CONTRIBUTED CONTENT — Summertime is here! Green grass, family vacations, camping and the warmth of the sun are just some of the things that make this among the most fun and relaxing times of year. Because we do so many outdoor activities in the summer, it is vital to be prepared for the heat. Let’s look at three things we can do to stay cool and safe this season.

Stay hydrated 

As we age, it can become more difficult for our bodies to produce sweat or to adjust to sudden changes in temperature, like going outside on a hot day after being inside an air-conditioned room. This can increase the risks of heat exhaustion and heat stroke, especially in those who are not drinking enough water.

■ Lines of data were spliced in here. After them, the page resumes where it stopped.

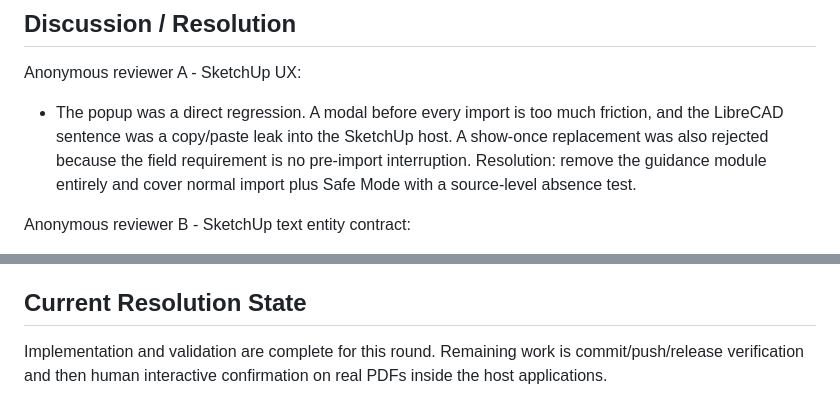
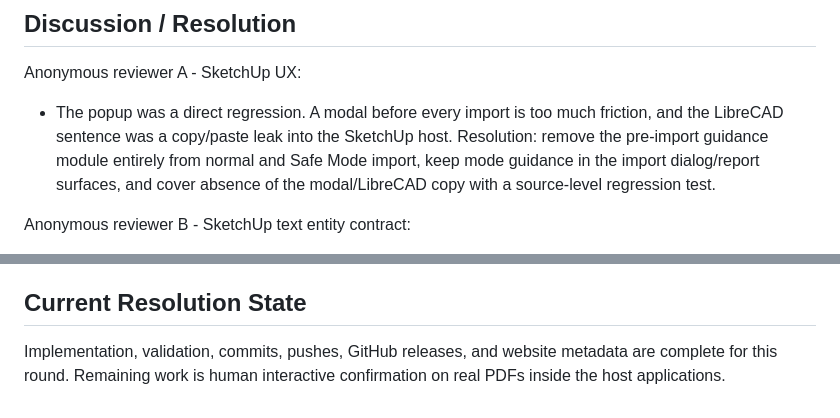
Before and after one commit to BlueCollar-Systems/BlueCollar-Website, a Markdown page: _LLM_CONTROL_PACK/QA/QA-2026-06-26_regression-popup-scale-alignment.md, 2 parts joined by grey strips. Drawn GitHub-style.

Commit message:
docs(qa): record SketchUp no-popup release [skip release]

```diff
--- a/_LLM_CONTROL_PACK/QA/QA-2026-06-26_regression-popup-scale-alignment.md
+++ b/_LLM_CONTROL_PACK/QA/QA-2026-06-26_regression-popup-scale-alignment.md
@@ -44,7 +44,7 @@ Field report on 2026-06-26:
 ## Discussion / Resolution
 
 Anonymous reviewer A - SketchUp UX:
-- The popup was a direct regression. A modal before every import is too much friction, and the LibreCAD sentence was a copy/paste leak into the SketchUp host. A show-once replacement was also rejected because the field requirement is no pre-import interruption. Resolution: remove the guidance module entirely and cover normal import plus Safe Mode with a source-level absence test.
+- The popup was a direct regression. A modal before every import is too much friction, and the LibreCAD sentence was a copy/paste leak into the SketchUp host. Resolution: remove the pre-import guidance module entirely from normal and Safe Mode import, keep mode guidance in the import dialog/report surfaces, and cover absence of the modal/LibreCAD copy with a source-level regression test.
 
 Anonymous reviewer B - SketchUp text entity contract:
 - A prior workaround routed rotated Labels-mode text into mesh text to avoid native leader behavior. That helped some alignment cases but violated the explicit contract that labels are labels. Resolution: keep Labels mode as native SketchUp labels, use zero vectors only for horizontal labels, use rotated direction vectors for rotated labels, and call `display_leader = false` / zero vectors where supported to reduce visible leader artifacts.
@@ -70,4 +70,4 @@ Anonymous reviewer D - Cross-host validation:
 
 ## Current Resolution State
 
-Implementation and validation are complete for this round. Remaining work is commit/push/release verification and then human interactive confirmation on real PDFs inside the host applications.
+Implementation, validation, commits, pushes, GitHub releases, and website metadata are complete for this round. Remaining work is human interactive confirmation on real PDFs inside the host applications.
```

A common mistake people make is thinking that drinking juice or soda pop is contributing to them staying hydrated. Many of these drinks contain caffeine and sugar, which can actually contribute to dehydration. If you know you will be spending time outdoors, it is best to drink water before you leave and to bring water with you so that you can drink along the way.

Made in the shade 

Even though you may not be able to stay in the shade all the time, remember to seek it whenever you can. It is much cooler under a canopy or a tree than directly exposed to the hot sun. It will help you to conserve energy and avoid sunburn that can come from prolonged exposure. It is also a good idea to remember to cover windows in your home on a hot day. Aside from helping you stay cool, it will also save you money in energy costs.

“Proper hydration and moderation as you exert in the Southern Utah heat is key to health and wellness,” said Ada Farnsworth, RN, director of nursing at Primrose of Washington. “Schedule outdoor activities during the cooler parts of the day. Carry water with you, and be sure you rest when you feel fatigued.”

Educate yourself 

Be on the lookout for signs of overheating, and if you are experiencing them, see a doctor immediately. These symptoms include the following:

  • No sweat on a hot day.
  • Nausea or vomiting.
  • Headaches.
  • Difficulty breathing.

“Sunburns, sunstroke and overheating can become life-threatening for our seniors,” Farnsworth said. “Be sure to wear appropriate accessories and sunscreen to protect yourself when you’re outside. Note also that some medications have sun sensitivity and may create unanticipated reactions.”

Rising temperatures in Southern Utah often equal isolation and loneliness for the area’s retirement population. Social circles shrink when the ability to be outdoors and participate in activities is hindered by the heat. Seniors must make a concerted effort to stay involved and engaged.

A community lifestyle like Primrose of Washington affords amenities and activities that support continued participation and involvement. The community has indoor gathering spaces, workout rooms and game rooms in which to meet. Life enrichment activities include organized trips to scenic locations like Pine Valley and Zion that offer welcome relief from the heat…….READ MORE